On the way to the square we came across Abdulaziz, who was standing by his car which was covered with heaps of white t-shirts with "I Love Egypt" stenciled on the front. He was selling them for 20 Egyptian pounds each, about $4, and business was so good he was afraid he hadn't brought enough with him. He had already sold 2,000 in 2 hours, and would run out pretty soon if people kept buying at the same rate.

"I have always been proud to be an Egyptian - but today is special," said Abdulaziz, who wore huge mirror shades and confided that he had lived for some time in Orlando Florida before returning to Egypt.

It was a celebration of being Egyptian in the square. There was a sea of flags - the army was even handing out flags to people as they came through the army checkpoints on the entry roads to the square. One group of people had formed an enormous conga line with a 200-yard long roll of material in the red, white and black colors of the Egyptian flag - they snaked back and forth through the crowd, making especially good pictures for anyone on a balcony looking down on the square.
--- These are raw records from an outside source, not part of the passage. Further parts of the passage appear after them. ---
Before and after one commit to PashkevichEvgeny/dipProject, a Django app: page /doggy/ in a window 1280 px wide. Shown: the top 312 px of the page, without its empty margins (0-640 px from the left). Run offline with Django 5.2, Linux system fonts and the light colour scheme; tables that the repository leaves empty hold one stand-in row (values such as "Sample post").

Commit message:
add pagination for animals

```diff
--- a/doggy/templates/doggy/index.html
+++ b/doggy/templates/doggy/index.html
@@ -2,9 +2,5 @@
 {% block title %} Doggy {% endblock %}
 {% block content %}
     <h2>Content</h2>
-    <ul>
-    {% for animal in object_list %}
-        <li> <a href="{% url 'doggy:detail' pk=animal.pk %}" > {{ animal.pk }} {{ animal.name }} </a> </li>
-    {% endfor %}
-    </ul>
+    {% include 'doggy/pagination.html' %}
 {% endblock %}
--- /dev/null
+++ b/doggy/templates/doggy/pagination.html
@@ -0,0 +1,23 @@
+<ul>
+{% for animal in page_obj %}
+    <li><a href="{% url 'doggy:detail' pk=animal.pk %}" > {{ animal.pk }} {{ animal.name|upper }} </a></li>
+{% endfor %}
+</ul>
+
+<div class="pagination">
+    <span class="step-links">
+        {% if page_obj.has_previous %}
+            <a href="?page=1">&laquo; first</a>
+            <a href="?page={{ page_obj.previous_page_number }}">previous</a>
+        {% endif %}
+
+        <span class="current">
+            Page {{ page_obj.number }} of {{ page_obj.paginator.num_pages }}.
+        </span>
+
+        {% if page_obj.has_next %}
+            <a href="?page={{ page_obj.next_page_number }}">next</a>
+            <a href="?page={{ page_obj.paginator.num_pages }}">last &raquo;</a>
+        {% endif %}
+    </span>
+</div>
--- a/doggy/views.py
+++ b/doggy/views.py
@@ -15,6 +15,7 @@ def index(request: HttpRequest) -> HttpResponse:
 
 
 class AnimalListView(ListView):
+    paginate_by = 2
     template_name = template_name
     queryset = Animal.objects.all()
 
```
People with pots of red, white and black paint were doing brisk business painting peoples' faces with Egyptian flags. And the crowd kept chanting "Hold your head high, you are Egyptian" - the words they have been using all week since Mubarak left.

We waded into the crowds, headed for a stage with a camera that was broadcasting live from the square. After much pushing and shoving we made it to the stage - it was an amazing view, but it was almost impossible to hear what the producer and anchor in New York was saying into my earpiece because of the noise of the crowd. But I managed to start speaking at about the right time, and ended when the producer on the ground gave me a hand signal. Then it was back into the crowd. One man wanted to lift one of us up on his shoulders, others said the characteristic "Welcome to Egypt" that we have heard so often from strangers here.

In the midst of the square we bumped onto Hussein Hamdi, a 23-year-old web designer, who was only too happy to tell us what he and everyone felt about the recent events.

"I am happy, so happy. I cannot tell you how happy I am," he said. And then he turned and said - "You want to know what it means to be free?" and he put his hand up in the air, and began shouting "Hold your head high, you are Egyptian."

Soon we were surrounded by a small crowd of impassioned Egyptians, all chanting the same thing, all holding their heads really high ...